Please filter the data below down to the lines holding the string "CHECK".

══ Given records

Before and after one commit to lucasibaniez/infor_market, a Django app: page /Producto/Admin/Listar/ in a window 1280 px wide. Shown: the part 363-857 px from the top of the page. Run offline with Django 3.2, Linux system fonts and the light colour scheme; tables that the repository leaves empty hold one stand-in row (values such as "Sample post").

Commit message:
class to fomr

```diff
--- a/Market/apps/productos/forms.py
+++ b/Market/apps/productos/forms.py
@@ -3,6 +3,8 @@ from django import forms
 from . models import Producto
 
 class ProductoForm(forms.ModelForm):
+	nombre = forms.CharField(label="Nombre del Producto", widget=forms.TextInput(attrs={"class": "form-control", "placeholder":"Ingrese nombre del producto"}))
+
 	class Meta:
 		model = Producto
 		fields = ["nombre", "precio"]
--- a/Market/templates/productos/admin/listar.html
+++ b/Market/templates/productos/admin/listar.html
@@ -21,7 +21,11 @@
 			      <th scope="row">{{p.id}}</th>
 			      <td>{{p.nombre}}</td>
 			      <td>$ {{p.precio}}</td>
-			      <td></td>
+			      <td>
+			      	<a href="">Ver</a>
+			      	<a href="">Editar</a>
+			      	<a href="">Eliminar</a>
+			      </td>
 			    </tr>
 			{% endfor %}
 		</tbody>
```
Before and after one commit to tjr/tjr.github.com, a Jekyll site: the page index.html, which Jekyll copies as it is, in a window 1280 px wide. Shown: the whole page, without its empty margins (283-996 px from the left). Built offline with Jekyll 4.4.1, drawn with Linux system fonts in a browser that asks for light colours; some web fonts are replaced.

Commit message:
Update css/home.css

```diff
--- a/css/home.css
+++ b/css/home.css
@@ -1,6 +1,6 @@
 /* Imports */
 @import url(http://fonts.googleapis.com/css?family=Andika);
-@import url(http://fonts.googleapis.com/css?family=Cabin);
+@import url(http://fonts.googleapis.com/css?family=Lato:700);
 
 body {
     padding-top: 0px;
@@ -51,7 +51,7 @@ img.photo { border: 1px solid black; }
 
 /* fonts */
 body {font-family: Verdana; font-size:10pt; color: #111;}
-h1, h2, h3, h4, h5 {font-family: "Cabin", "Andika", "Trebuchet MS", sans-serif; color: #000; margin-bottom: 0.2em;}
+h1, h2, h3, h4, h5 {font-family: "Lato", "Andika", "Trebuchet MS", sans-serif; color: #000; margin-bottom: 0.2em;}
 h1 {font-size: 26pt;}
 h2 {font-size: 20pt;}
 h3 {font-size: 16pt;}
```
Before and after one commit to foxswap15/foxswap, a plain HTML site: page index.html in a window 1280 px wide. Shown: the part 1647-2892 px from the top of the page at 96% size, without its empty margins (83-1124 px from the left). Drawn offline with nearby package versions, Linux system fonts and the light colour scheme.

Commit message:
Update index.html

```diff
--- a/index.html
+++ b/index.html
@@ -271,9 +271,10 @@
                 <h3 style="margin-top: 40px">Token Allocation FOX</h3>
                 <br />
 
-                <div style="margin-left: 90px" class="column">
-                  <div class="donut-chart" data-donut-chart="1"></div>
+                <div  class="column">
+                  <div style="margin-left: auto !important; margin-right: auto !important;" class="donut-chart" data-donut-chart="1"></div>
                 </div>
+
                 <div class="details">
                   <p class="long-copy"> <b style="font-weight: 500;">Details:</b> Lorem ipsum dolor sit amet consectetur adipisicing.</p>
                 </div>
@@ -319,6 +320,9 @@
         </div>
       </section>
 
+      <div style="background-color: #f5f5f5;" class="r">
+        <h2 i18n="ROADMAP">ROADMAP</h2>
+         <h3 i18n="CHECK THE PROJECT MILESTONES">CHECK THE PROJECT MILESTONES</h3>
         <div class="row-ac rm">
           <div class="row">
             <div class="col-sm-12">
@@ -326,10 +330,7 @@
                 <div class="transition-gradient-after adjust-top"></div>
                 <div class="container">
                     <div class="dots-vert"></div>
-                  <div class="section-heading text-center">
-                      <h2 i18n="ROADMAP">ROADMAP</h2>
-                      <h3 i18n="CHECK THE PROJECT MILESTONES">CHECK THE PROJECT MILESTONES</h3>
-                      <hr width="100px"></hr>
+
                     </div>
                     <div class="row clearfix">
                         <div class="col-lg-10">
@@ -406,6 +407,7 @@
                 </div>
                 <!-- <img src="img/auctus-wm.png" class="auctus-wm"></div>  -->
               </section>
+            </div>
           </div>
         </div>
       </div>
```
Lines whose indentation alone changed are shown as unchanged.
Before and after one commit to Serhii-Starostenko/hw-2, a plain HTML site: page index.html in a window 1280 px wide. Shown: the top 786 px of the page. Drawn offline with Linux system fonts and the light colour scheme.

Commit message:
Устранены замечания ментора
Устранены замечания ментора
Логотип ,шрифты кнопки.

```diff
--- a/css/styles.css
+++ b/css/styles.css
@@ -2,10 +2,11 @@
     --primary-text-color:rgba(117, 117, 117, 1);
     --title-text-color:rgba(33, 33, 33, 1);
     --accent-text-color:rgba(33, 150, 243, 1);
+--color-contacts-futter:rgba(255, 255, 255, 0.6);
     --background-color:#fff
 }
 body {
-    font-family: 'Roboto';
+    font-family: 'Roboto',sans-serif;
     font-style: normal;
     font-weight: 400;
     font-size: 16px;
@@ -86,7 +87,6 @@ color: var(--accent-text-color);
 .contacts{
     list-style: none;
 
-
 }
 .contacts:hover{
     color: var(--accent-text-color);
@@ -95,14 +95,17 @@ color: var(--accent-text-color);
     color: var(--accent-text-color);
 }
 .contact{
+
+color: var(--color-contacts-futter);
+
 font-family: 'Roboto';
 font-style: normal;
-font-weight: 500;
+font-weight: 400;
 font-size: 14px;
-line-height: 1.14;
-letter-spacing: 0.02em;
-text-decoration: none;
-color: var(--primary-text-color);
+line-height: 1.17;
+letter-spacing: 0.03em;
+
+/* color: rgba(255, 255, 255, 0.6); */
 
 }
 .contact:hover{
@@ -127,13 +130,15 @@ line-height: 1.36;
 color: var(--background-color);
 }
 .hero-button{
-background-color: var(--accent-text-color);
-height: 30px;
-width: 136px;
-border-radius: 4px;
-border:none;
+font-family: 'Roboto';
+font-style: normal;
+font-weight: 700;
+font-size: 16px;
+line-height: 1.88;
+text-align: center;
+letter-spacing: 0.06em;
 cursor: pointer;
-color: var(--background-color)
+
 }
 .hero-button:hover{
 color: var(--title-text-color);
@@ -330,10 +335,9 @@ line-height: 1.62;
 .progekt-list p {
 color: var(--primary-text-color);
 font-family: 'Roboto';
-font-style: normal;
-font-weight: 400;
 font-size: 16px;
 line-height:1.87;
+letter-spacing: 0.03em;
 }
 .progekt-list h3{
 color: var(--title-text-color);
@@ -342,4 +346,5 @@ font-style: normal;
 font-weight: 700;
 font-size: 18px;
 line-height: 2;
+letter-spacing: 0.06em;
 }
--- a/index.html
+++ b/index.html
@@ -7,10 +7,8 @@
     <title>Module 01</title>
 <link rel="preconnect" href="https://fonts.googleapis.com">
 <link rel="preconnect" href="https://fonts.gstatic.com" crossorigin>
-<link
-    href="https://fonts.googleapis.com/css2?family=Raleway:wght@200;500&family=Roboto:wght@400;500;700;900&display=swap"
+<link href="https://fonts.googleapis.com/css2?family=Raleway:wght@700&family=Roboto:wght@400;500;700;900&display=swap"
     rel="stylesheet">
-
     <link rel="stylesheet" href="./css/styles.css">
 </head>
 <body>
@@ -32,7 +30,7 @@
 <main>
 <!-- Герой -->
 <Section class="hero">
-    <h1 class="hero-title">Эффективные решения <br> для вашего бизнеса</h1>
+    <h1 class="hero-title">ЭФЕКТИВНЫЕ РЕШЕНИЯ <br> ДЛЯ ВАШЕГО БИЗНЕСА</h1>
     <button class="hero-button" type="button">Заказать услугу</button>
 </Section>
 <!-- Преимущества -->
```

════

Response below:
+         <h3 i18n="CHECK THE PROJECT MILESTONES">CHECK THE PROJECT MILESTONES</h3>
-                      <h3 i18n="CHECK THE PROJECT MILESTONES">CHECK THE PROJECT MILESTONES</h3>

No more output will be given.